Using Org-Brain

Table of Contents

1. What’s org-brain?

Org-brain is a package (available on MELPA and elsewhere) by a developer known as “Kungsgeten” on github. It assists in doing concept mapping within Emacs. Concept mapping might be thought of as a generalization of mind mapping, except that relationships between items are not strictly hierarchical. For instance, an item can have several parents, not just one.

I won’t try to explain it further; it’s easy enough to look up, and from here on I’ll assume you have at least passing familiarity.

Kungsgeten wanted to mimic the basic functions of a commercial (expensive) program called “The Brain.” He succeeded to a certain degree, as I’ll discuss.

2. What can it do?

Org-brain allows you to build and display concept maps, with a number of limitations and quirks.

3. Caution

Now, be forewarned: org-brain doesn’t quite work as advertised. The documentation on the github page is sketchy and somewhat non-intuitive. There is a tutorial video on YouTube based on an out-of-date version of org-brain, and the tutorial will at first be quite confusing. I spent a lot of time with trial and error experimentation until I figured out enough to be able to use the tool to produce usable results.

4. Getting it Going

4.1. Basics

Org-brain is built on org-mode, of course, and makes use of a subdirectory (usually just called ’brain’) in your org directory.

I’ll assume you’ve installed org-brain at this point.

Now, how to get started? The command ’org-brain-open’ seems to have disappeared, so you have to start with ’org-brain-visualize’. You’ll be prompted for a name. I suggest you start with ’index’ as your top-level, and hang everything off ’index’ as I’ll describe.

org-brain will then create ’’ in your ’brain’ directory, and show you a visualization buffer. Now you’ll add child entries to your index. Let’s say you want to start to set up projects.

There are two ways to add a child to an entry. One way, with ’c’, creates a file as a child. The filename can’t contain spaces, which is annoying but CamelCase works well enough. So let’s say you create ’Projects’ this way.

The other way is with ’h’ (presumably for ’h’eadline), which creates an org-mode headline in your index (or other parent) file. The headline can contain any text, but nevertheless I think you should create files instead of headlines for most purposes.

So you can move the cursor to ’Projects’ and press enter, and then start entering a series of children for your Project node.

4.2. Resources

Pressing ’l’ will allow you to add a resource, or link, to the active node. The resource has to be in URL format. Org link format will not work. This is quite strange and somewhat annoying. So a file link has to be entered like this:


The link will appear in a “Resources” section at the bottom of the visualization diagram, and clicking on it or pressing Enter on it will open the resource.

5. Overall Comments

org-brain is pretty good, but it has its issues.
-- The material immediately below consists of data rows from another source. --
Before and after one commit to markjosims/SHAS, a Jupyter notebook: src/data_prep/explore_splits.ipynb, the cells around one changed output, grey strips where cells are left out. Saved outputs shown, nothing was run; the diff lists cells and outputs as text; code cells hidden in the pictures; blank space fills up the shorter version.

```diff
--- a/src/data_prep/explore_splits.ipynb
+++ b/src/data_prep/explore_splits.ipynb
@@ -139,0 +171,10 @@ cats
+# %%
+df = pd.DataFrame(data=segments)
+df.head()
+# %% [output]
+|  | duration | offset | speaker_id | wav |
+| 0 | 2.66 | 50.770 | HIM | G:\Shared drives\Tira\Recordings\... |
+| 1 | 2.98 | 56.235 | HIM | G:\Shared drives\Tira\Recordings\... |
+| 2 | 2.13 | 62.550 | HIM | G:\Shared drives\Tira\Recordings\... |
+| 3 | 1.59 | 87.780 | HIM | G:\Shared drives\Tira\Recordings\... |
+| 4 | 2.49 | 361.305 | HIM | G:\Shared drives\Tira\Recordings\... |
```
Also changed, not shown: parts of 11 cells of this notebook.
  • Links are at times illogical
  • Naming conventions can be confusing
  • It’s a lot more work to create a knowledge representation with this tool than with a graphics-based tool (such as, say, Cmap Tools)
  • You can only visualize part of the representation at a time
  • Documentation is sketchy and sometimes misleading
  • I don’t think it scales well to very large maps and multiple maps
  • You’ll have to experiment a lot to get the hang of it

However there are some very good things:

  • You stay within Emacs
  • It makes use of org-mode
  • It is actively developed
  • It’s all text mode, making it readable and portable
  • No need to ever touch the mouse

Author: Bob Newell


Created: 2024-06-02 Sun 10:45